*WHAT IS NEEDED:* Go through the data below line by line and count those containing the word "relative". Reply with the count only.

[Items from a data source]
#####

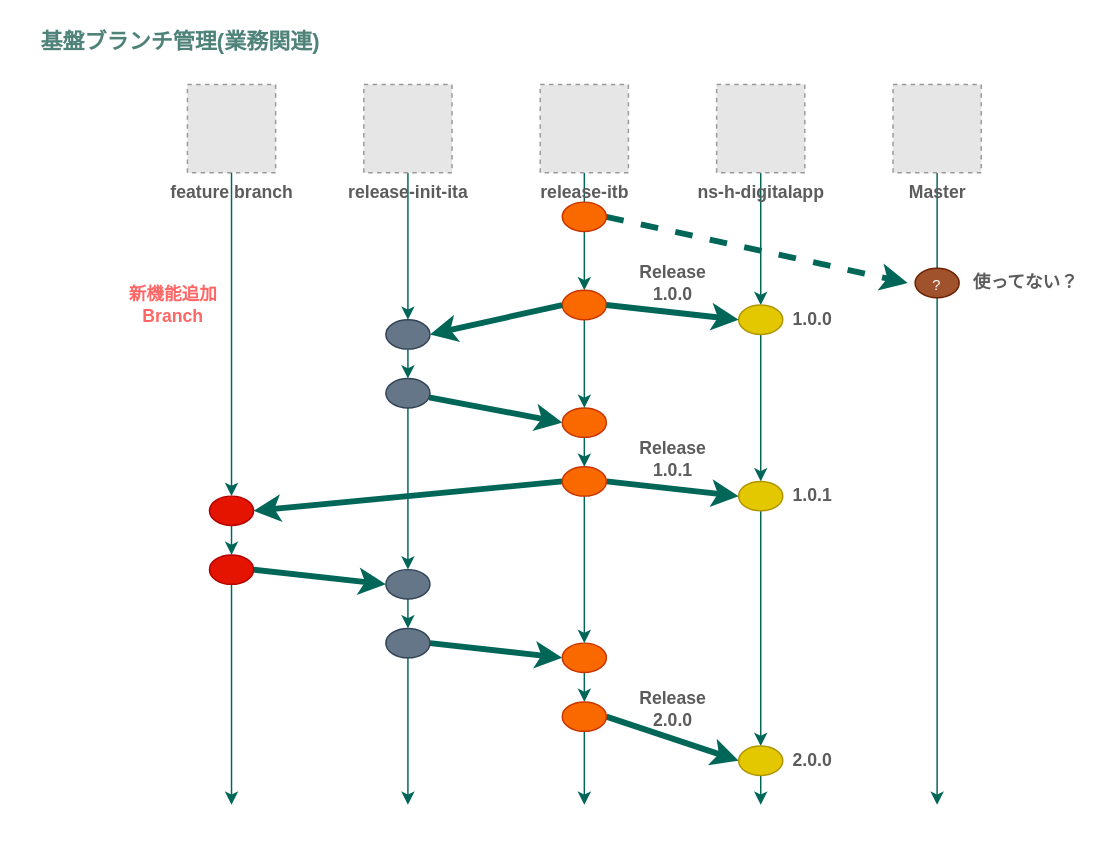
Earlier version of the draw.io diagram page "Page-1" (1 of 2) of Untitled Diagram.drawio (stefan21jp/Liberty). Source tidied: cells renumbered, new cells numbered last; positions are measured from the earlier drawing's top-left corner, leaving out a move shared by most shapes. Both pictures are drawn from the tidied source at 147%, with x=0, y=0 at pixel (25, 25). Pictures stored in the file or linked from it are replaced by grey dashed boxes.
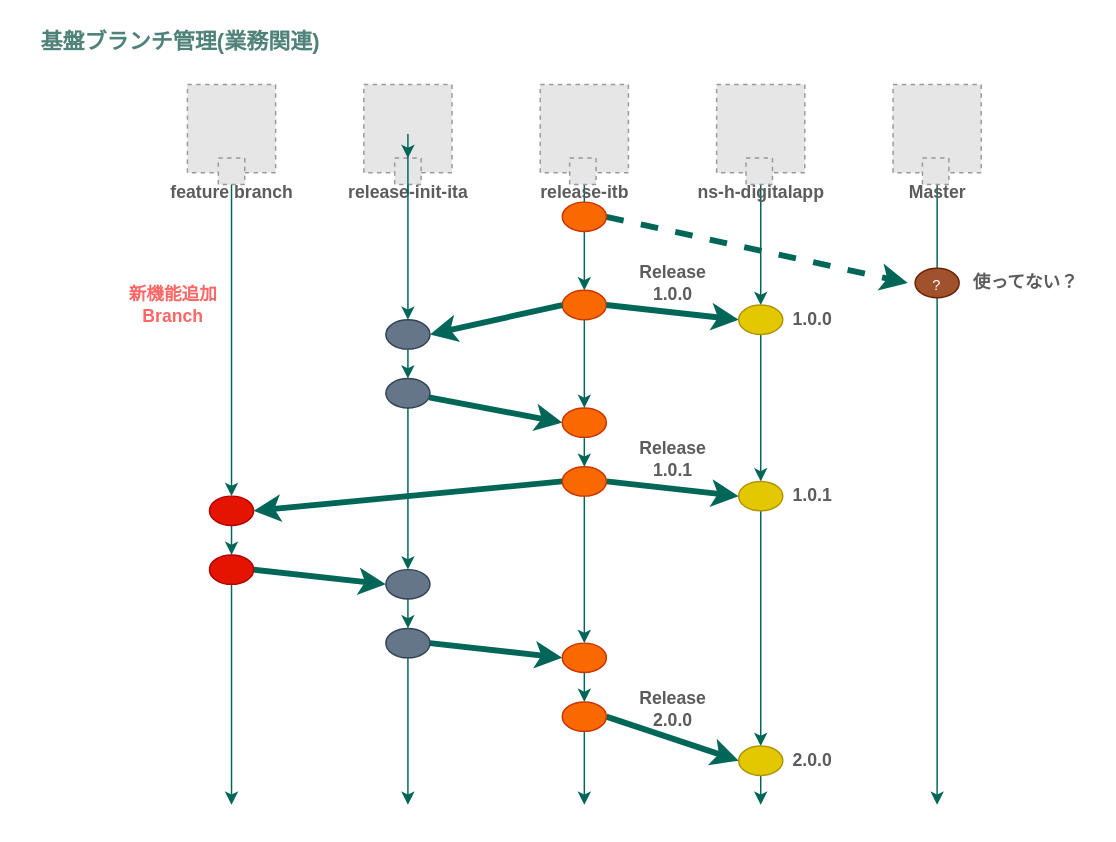
The same diagram, later.

The change refers to these unchanged cells:
```xml
<mxCell id="9" value="release-init-ita" style="fillColor=#E6E6E6;strokeColor=#999999;dashed=1;html=1;verticalAlign=top;verticalLabelPosition=bottom;fontColor=#5C5C5C;fontStyle=1;" parent="1" vertex="1">
  <mxGeometry x="230" y="40" width="60" height="60" as="geometry" />
</mxCell>
<mxCell id="14" style="ellipse;whiteSpace=wrap;html=1;rounded=1;verticalAlign=bottom;fillColor=#647687;strokeColor=#314354;align=center;fontSize=10;fontColor=#ffffff;" parent="1" vertex="1">
  <mxGeometry x="245" y="200" width="30" height="20" as="geometry" />
</mxCell>
```

The edit, as a diff of the source:
```diff
@@
-    <mxCell id="8" style="edgeStyle=orthogonalEdgeStyle;curved=0;rounded=1;sketch=0;jettySize=auto;html=1;entryX=0.5;entryY=0;entryDx=0;entryDy=0;strokeColor=#006658;fontColor=#5C5C5C;" parent="1" edge="1" source="9" target="14">
+    <mxCell id="8" style="edgeStyle=orthogonalEdgeStyle;curved=0;rounded=1;sketch=0;jettySize=auto;html=1;entryX=0.5;entryY=0;entryDx=0;entryDy=0;strokeColor=#006658;fontColor=#5C5C5C;" parent="1" edge="1" source="61" target="14">
       <mxGeometry relative="1" as="geometry" />
     </mxCell>
@@
+    <mxCell id="60" style="fillColor=#E6E6E6;strokeColor=#999999;dashed=1;html=1;verticalAlign=top;verticalLabelPosition=bottom;labelBackgroundColor=#ffffff;fontSize=15;fontColor=#4F8279;" parent="1" vertex="1">
+      <mxGeometry x="131" y="90" width="18" height="18" as="geometry" />
+    </mxCell>
+    <mxCell id="61" style="fillColor=#E6E6E6;strokeColor=#999999;dashed=1;html=1;verticalAlign=top;verticalLabelPosition=bottom;labelBackgroundColor=#ffffff;fontSize=15;fontColor=#4F8279;" parent="1" vertex="1">
+      <mxGeometry x="251" y="90" width="18" height="18" as="geometry" />
+    </mxCell>
+    <mxCell id="62" style="edgeStyle=orthogonalEdgeStyle;curved=0;rounded=1;sketch=0;jettySize=auto;html=1;entryX=0.5;entryY=0;entryDx=0;entryDy=0;strokeColor=#006658;fontColor=#5C5C5C;" parent="1" edge="1" source="9" target="61">
+      <mxGeometry relative="1" as="geometry" />
+    </mxCell>
+    <mxCell id="63" style="fillColor=#E6E6E6;strokeColor=#999999;dashed=1;html=1;verticalAlign=top;verticalLabelPosition=bottom;labelBackgroundColor=#ffffff;fontSize=15;fontColor=#4F8279;" parent="1" vertex="1">
+      <mxGeometry x="370" y="90" width="18" height="18" as="geometry" />
+    </mxCell>
+    <mxCell id="64" style="fillColor=#E6E6E6;strokeColor=#999999;dashed=1;html=1;verticalAlign=top;verticalLabelPosition=bottom;labelBackgroundColor=#ffffff;fontSize=15;fontColor=#4F8279;" parent="1" vertex="1">
+      <mxGeometry x="490" y="90" width="18" height="18" as="geometry" />
+    </mxCell>
+    <mxCell id="65" style="fillColor=#E6E6E6;strokeColor=#999999;dashed=1;html=1;verticalAlign=top;verticalLabelPosition=bottom;labelBackgroundColor=#ffffff;fontSize=15;fontColor=#4F8279;" parent="1" vertex="1">
+      <mxGeometry x="610" y="90" width="18" height="18" as="geometry" />
+    </mxCell>
```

#####

*RESPONSE TO THE TASK:* 2